In 2013, Owusu launched a global Kickstarter initiative to ‘Save the Rex’![59][60][61] The Rex Cinema is one of Ghana's oldest cinema houses. During a time of political insecurity in Ghana in the 60s, 70s and 80s, there was a decline in the Arts. All of the cinema houses closed down in the wake of military coups and curfews. Owusu sought to save Rex Cinema for the purpose of preserving cinema houses.[62] In 2016, Owusu developed a screenplay based on her global campaign to Save the Rex Cinema[63][64][65] in Ghana at the Camargo Foundation[66] in Cassis, France.[67] In 2017, The Guardian announced that Owusu was working on a part-real life, part-fictionalized feature film about her campaign to restore the historic Rex cinema.[68]

International accomplishments[edit]

In 2015, Two films directed and produced by Owusu were critics' picks [69] in Artforum magazine.

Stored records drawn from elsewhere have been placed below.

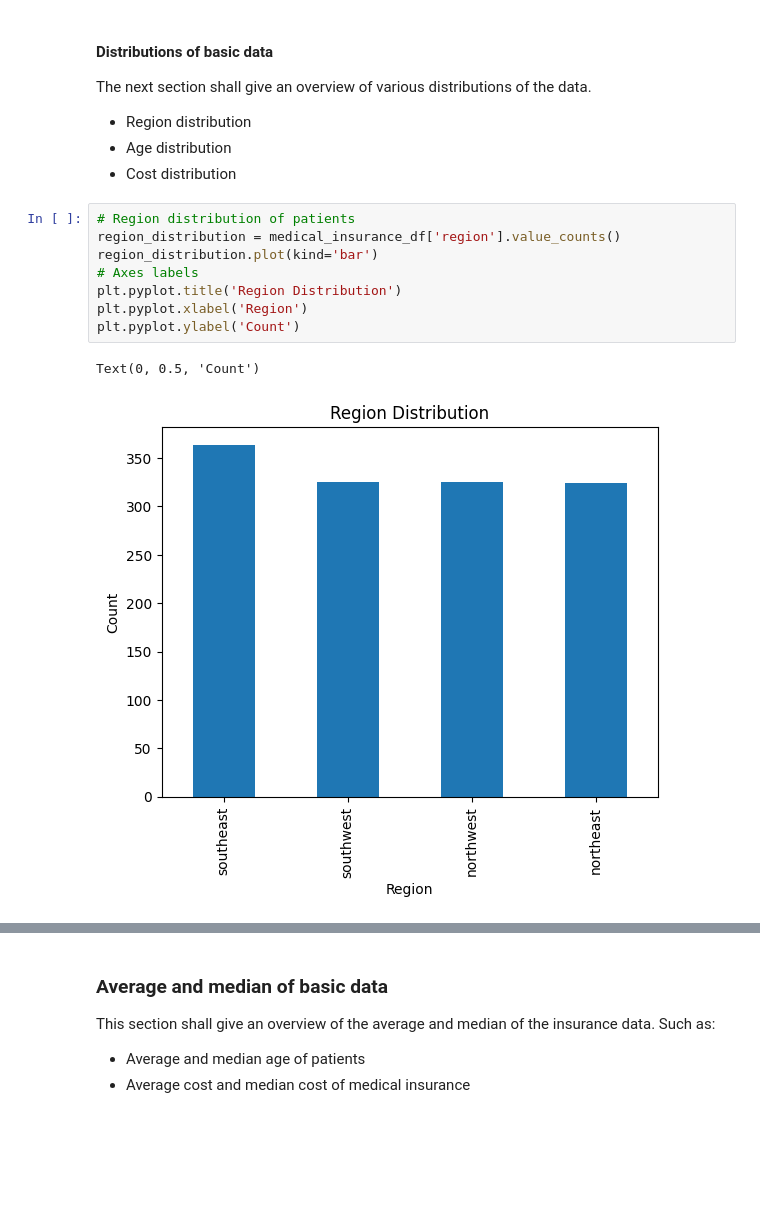
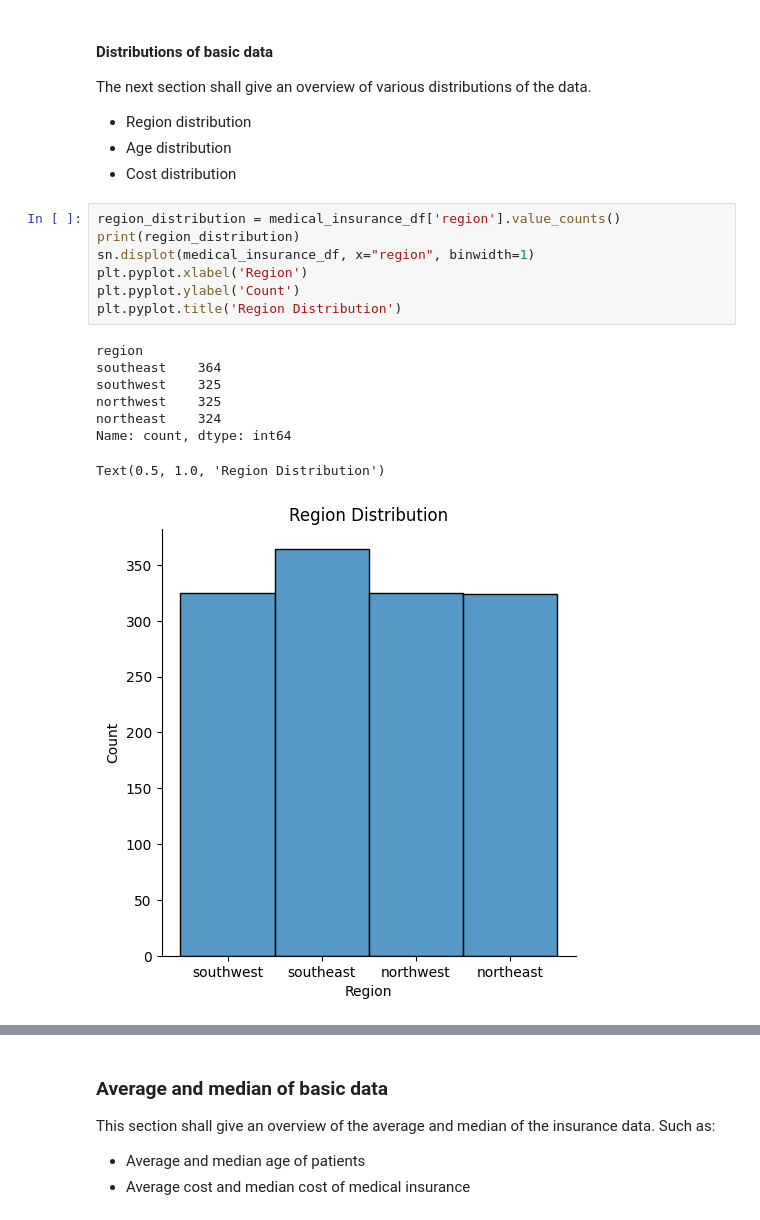
Before and after one commit to kairedecker/portfolio-medical-insurance-data, a Jupyter notebook: us-medical-insurance-costs_pandas.ipynb, the cells around one changed output, grey strips where cells are left out. Drawn from its saved outputs; the diff is of its cells as text; blank space fills up the shorter version.

```diff
--- a/us-medical-insurance-costs_pandas.ipynb
+++ b/us-medical-insurance-costs_pandas.ipynb
@@ -60,15 +60,20 @@ The next section shall give an overview of various distributions of the data.
 - Region distribution
 - Age distribution
 - Cost distribution
-# %%
-# Region distribution of patients
-region_distribution = medical_insurance_df['region'].value_counts()
-region_distribution.plot(kind='bar')
-# Axes labels
-plt.pyplot.title('Region Distribution')
-plt.pyplot.xlabel('Region')
-plt.pyplot.ylabel('Count')
-# %% [output]
-Text(0, 0.5, 'Count')
-[figure, removed]
+# %%
+region_distribution = medical_insurance_df['region'].value_counts()
+print(region_distribution)
+sn.displot(medical_insurance_df, x="region", binwidth=1)
+plt.pyplot.xlabel('Region')
+plt.pyplot.ylabel('Count')
+plt.pyplot.title('Region Distribution')
+# %% [output]
+region
+southeast    364
+southwest    325
+northwest    325
+northeast    324
+Name: count, dtype: int64
+Text(0.5, 1.0, 'Region Distribution')
+[figure, added]
 # %%
```
Also changed, not shown: parts of 2 cells of this notebook.
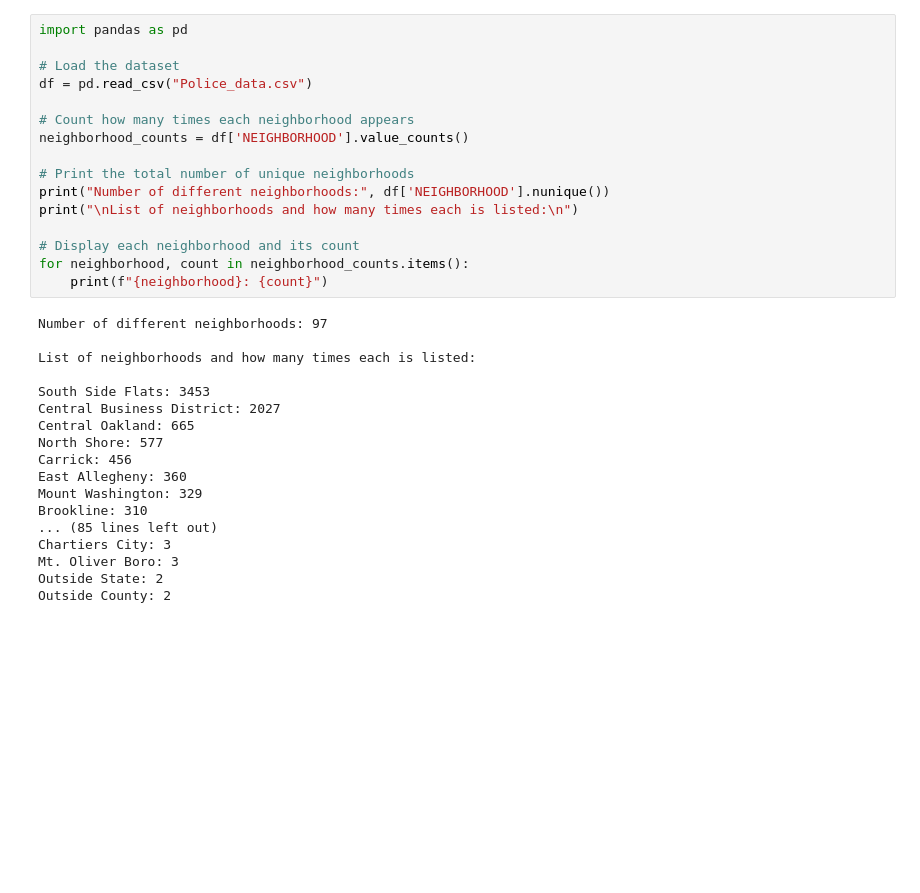
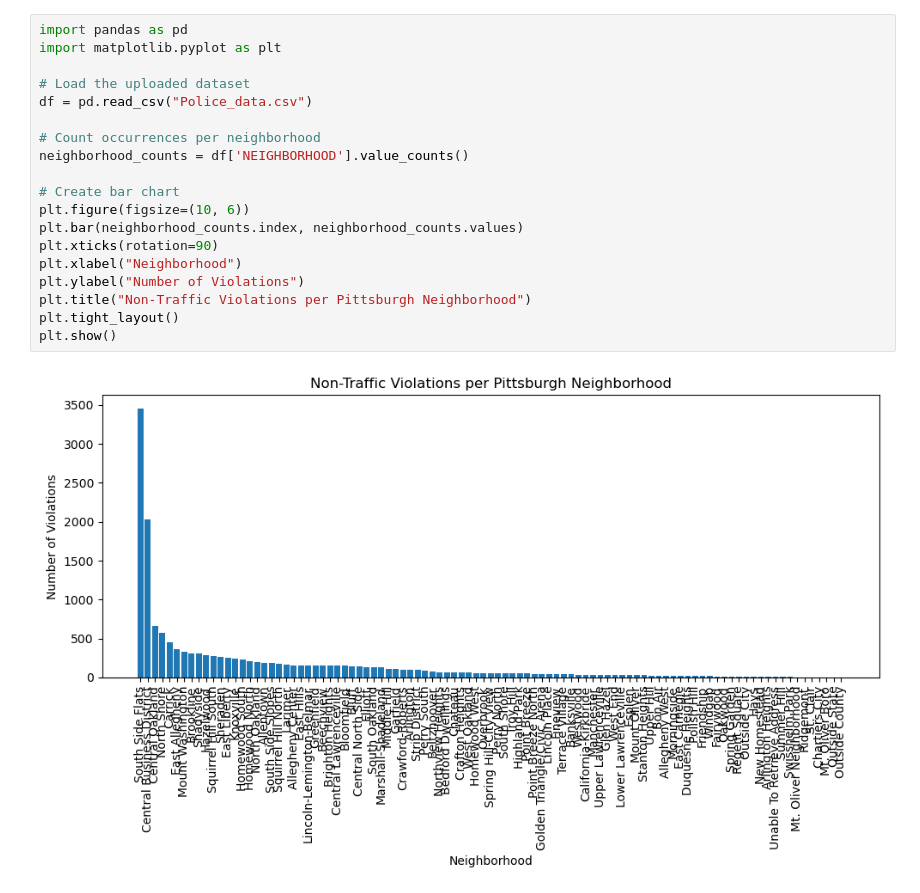
Before and after one commit to nbrauser/CMPINF_Final_Project, a Jupyter notebook: blr91_final_project.ipynb, the cells around one changed output. Saved outputs shown, nothing was run; the diff lists cells and outputs as text; blank space fills up the shorter version.

Commit message:
Police data analysis

```diff
--- a/blr91_final_project.ipynb
+++ b/blr91_final_project.ipynb
@@ -32,34 +37,21 @@ List of unique neighborhoods:
-# %%
-import pandas as pd
-
-# Load the dataset
-df = pd.read_csv("Police_data.csv")
-
-# Count how many times each neighborhood appears
-neighborhood_counts = df['NEIGHBORHOOD'].value_counts()
-
-# Print the total number of unique neighborhoods
-print("Number of different neighborhoods:", df['NEIGHBORHOOD'].nunique())
-print("\nList of neighborhoods and how many times each is listed:\n")
-
-# Display each neighborhood and its count
-for neighborhood, count in neighborhood_counts.items():
-    print(f"{neighborhood}: {count}")
-# %% [output]
-Number of different neighborhoods: 97
-
-List of neighborhoods and how many times each is listed:
-
-South Side Flats: 3453
-Central Business District: 2027
-Central Oakland: 665
-North Shore: 577
-Carrick: 456
-East Allegheny: 360
-Mount Washington: 329
-Brookline: 310
-... (85 lines left out)
-Chartiers City: 3
-Mt. Oliver Boro: 3
-Outside State: 2
-Outside County: 2
+# %%
+import pandas as pd
+import matplotlib.pyplot as plt
+
+# Load the uploaded dataset
+df = pd.read_csv("Police_data.csv")
+
+# Count occurrences per neighborhood
+neighborhood_counts = df['NEIGHBORHOOD'].value_counts()
+
+# Create bar chart
+plt.figure(figsize=(10, 6))
+plt.bar(neighborhood_counts.index, neighborhood_counts.values)
+plt.xticks(rotation=90)
+plt.xlabel("Neighborhood")
+plt.ylabel("Number of Violations")
+plt.title("Non-Traffic Violations per Pittsburgh Neighborhood")
+plt.tight_layout()
+plt.show()
+# %% [output]
+[figure, added]
```
Also changed, not shown: parts of 6 cells of this notebook.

Owusu's film Reluctantly Queer was one of critics’ best films of 2016 in Sight & Sound, a monthly film magazine published by the British Film Institute (BFI)[70]

In 2016, Owusu was named by Britain's Royal African Society as their Human of the Week [71] and by South Africa's Elle (magazine) as one of 50 incredible women.

In 2017, she was named in Dazed magazine as one of ten experimental filmmakers tackling the world's big topics.[72]

In 2018, Owusu was commissioned by the Cobo Center[73] to produce a video installation along Jefferson and Washington avenues in downtown Detroit, Michigan during Black History Month.

Owusu was awarded an artist-in-residence by the Goethe-Institut Vila Sul in Salvador, Bahia Brazil, in 2018,[74] along with celebrated British installation artist and filmmaker Isaac Julien.

Owusu participated as a distinguished juror at the 57th annual Ann Arbor Film Festival and presented a special program dedicated to her body of work.[75]

In 2019, she led a workshop for filmmakers, critics and researchers on Triple Consciousness at Cinema Camp[76] an annual four-day long summer event organized by Meno Avilys Film Center based in Vilnius, Lithuania.[77]

Owusu's film White Afro[78] received the Premio Medien Patent Verwaltung AG prize in Pardi di domani (Leopards of Tomorrow) section of the 2019 Locarno Festival[79][80] in Switzerland. The film was subtitled in three central European languages.

Owusu's film Pelourinho: They Don't Really Care About Us was one of critics’ best films of 2019 in Sight & Sound magazine published by the British Film Institute (BFI)[81]

Selected exhibitions[edit]

Awards and nominations[edit]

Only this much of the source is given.